> [RECORDS FOR THE TASK]:

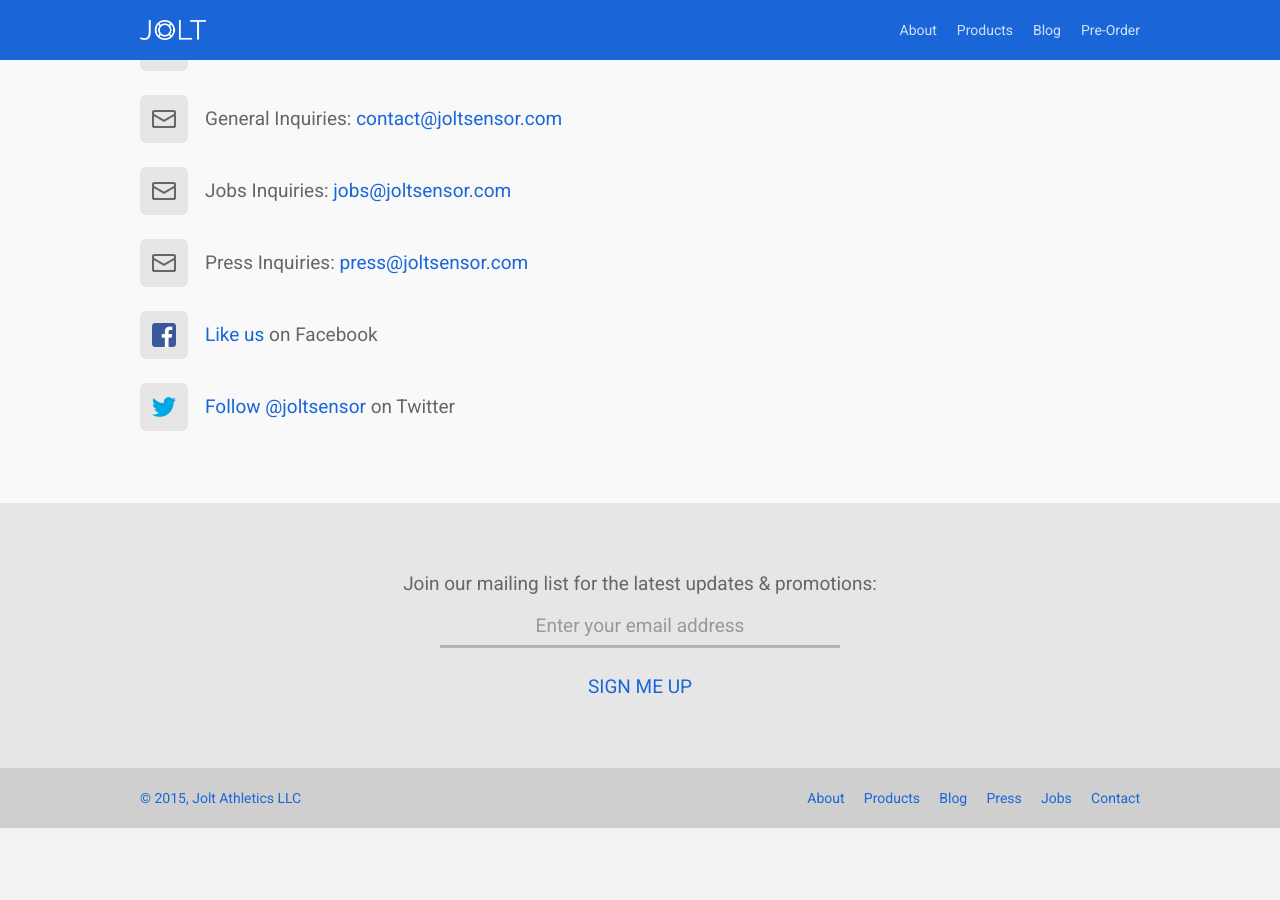
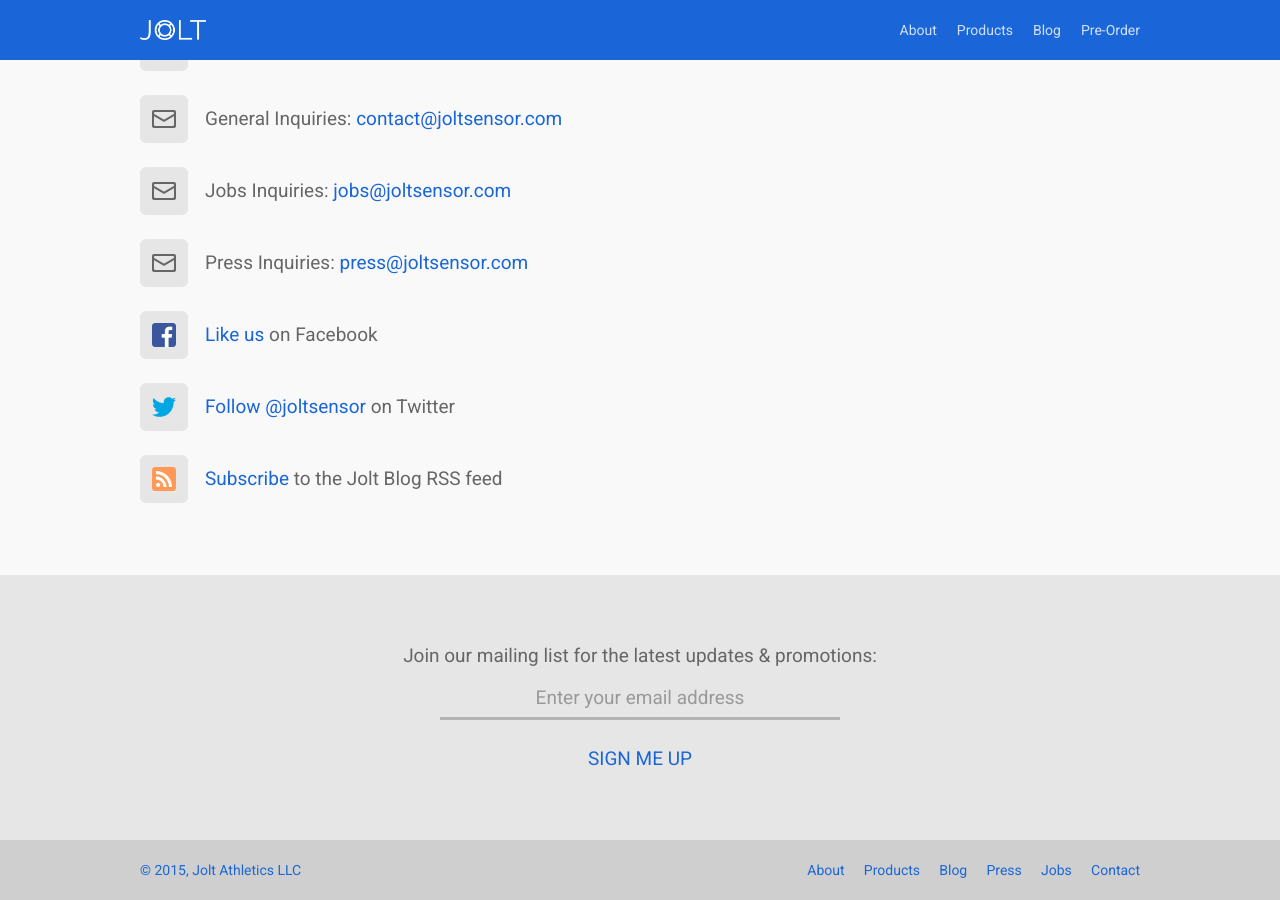
Before and after one commit to JoltSensor/joltsensor.github.io, a Jekyll site: the page built from contact/index.html, in a window 1280 px wide and 900 px high, scrolled down 218 px. Built offline with Jekyll 4.4.1, drawn with Linux system fonts in a browser that asks for light colours; nearby versions of some CDN libraries; before the commit the page ends 1046 px from its top, so only the background shows below that.

Commit message:
Added link to RSS feed on Contact page

```diff
--- a/contact/index.html
+++ b/contact/index.html
@@ -44,5 +44,11 @@
 	        </div>
 	        <li><a href="http://www.twitter.com/joltsensor">Follow @joltsensor</a> on Twitter</li>
 	    </div>
+	    <div class="icon shell">
+	    	<div class="icon holder">
+	      		<img src="/assets/icons/social/rss.png"/>
+	    	</div>
+	   		<li><a href="/feed.xml">Subscribe</a> to the Jolt Blog RSS feed</li>
+		</div>
 	</div>
   </div> <!-- End of section -->
```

> [WHAT YOU SHOULD DO]: All records are to be reproduced exactly; the pictures are to be omitted.

> [SOLUTION TO THIS PROBLEM]:
Before and after one commit to JoltSensor/joltsensor.github.io, a Jekyll site: the page built from contact/index.html, in a window 1280 px wide and 900 px high, scrolled down 218 px. Built offline with Jekyll 4.4.1, drawn with Linux system fonts in a browser that asks for light colours; nearby versions of some CDN libraries; before the commit the page ends 1046 px from its top, so only the background shows below that.

Commit message:
Added link to RSS feed on Contact page

```diff
--- a/contact/index.html
+++ b/contact/index.html
@@ -44,5 +44,11 @@
 	        </div>
 	        <li><a href="http://www.twitter.com/joltsensor">Follow @joltsensor</a> on Twitter</li>
 	    </div>
+	    <div class="icon shell">
+	    	<div class="icon holder">
+	      		<img src="/assets/icons/social/rss.png"/>
+	    	</div>
+	   		<li><a href="/feed.xml">Subscribe</a> to the Jolt Blog RSS feed</li>
+		</div>
 	</div>
   </div> <!-- End of section -->
```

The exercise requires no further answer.